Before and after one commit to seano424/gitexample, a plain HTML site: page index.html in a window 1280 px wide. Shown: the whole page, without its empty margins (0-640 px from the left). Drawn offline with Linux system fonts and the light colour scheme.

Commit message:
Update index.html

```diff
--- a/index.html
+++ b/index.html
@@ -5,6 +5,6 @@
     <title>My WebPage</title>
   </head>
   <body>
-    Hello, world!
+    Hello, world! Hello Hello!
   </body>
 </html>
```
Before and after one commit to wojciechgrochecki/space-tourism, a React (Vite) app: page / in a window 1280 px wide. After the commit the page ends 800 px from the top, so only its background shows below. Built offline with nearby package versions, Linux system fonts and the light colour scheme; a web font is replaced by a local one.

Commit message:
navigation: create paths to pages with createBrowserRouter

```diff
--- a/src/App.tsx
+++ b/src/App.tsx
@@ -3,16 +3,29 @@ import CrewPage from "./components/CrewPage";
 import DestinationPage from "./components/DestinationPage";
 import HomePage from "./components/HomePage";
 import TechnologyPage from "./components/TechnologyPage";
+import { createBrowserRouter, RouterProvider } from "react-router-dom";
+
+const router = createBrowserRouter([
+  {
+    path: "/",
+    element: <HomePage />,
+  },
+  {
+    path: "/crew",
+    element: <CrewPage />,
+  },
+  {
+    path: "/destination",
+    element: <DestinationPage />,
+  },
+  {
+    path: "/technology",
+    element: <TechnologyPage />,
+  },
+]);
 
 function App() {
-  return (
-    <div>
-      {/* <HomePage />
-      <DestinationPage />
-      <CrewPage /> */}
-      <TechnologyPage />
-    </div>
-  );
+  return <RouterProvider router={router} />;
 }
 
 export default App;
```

══════════════════════════════

§ PROBLEM STATEMENT:
The records above need to be retyped exactly.

§ SOLUTION TO THIS EXERCISE:
Before and after one commit to seano424/gitexample, a plain HTML site: page index.html in a window 1280 px wide. Shown: the whole page, without its empty margins (0-640 px from the left). Drawn offline with Linux system fonts and the light colour scheme.

Commit message:
Update index.html

```diff
--- a/index.html
+++ b/index.html
@@ -5,6 +5,6 @@
     <title>My WebPage</title>
   </head>
   <body>
-    Hello, world!
+    Hello, world! Hello Hello!
   </body>
 </html>
```
Before and after one commit to wojciechgrochecki/space-tourism, a React (Vite) app: page / in a window 1280 px wide. After the commit the page ends 800 px from the top, so only its background shows below. Built offline with nearby package versions, Linux system fonts and the light colour scheme; a web font is replaced by a local one.

Commit message:
navigation: create paths to pages with createBrowserRouter

```diff
--- a/src/App.tsx
+++ b/src/App.tsx
@@ -3,16 +3,29 @@ import CrewPage from "./components/CrewPage";
 import DestinationPage from "./components/DestinationPage";
 import HomePage from "./components/HomePage";
 import TechnologyPage from "./components/TechnologyPage";
+import { createBrowserRouter, RouterProvider } from "react-router-dom";
+
+const router = createBrowserRouter([
+  {
+    path: "/",
+    element: <HomePage />,
+  },
+  {
+    path: "/crew",
+    element: <CrewPage />,
+  },
+  {
+    path: "/destination",
+    element: <DestinationPage />,
+  },
+  {
+    path: "/technology",
+    element: <TechnologyPage />,
+  },
+]);
 
 function App() {
-  return (
-    <div>
-      {/* <HomePage />
-      <DestinationPage />
-      <CrewPage /> */}
-      <TechnologyPage />
-    </div>
-  );
+  return <RouterProvider router={router} />;
 }
 
 export default App;
```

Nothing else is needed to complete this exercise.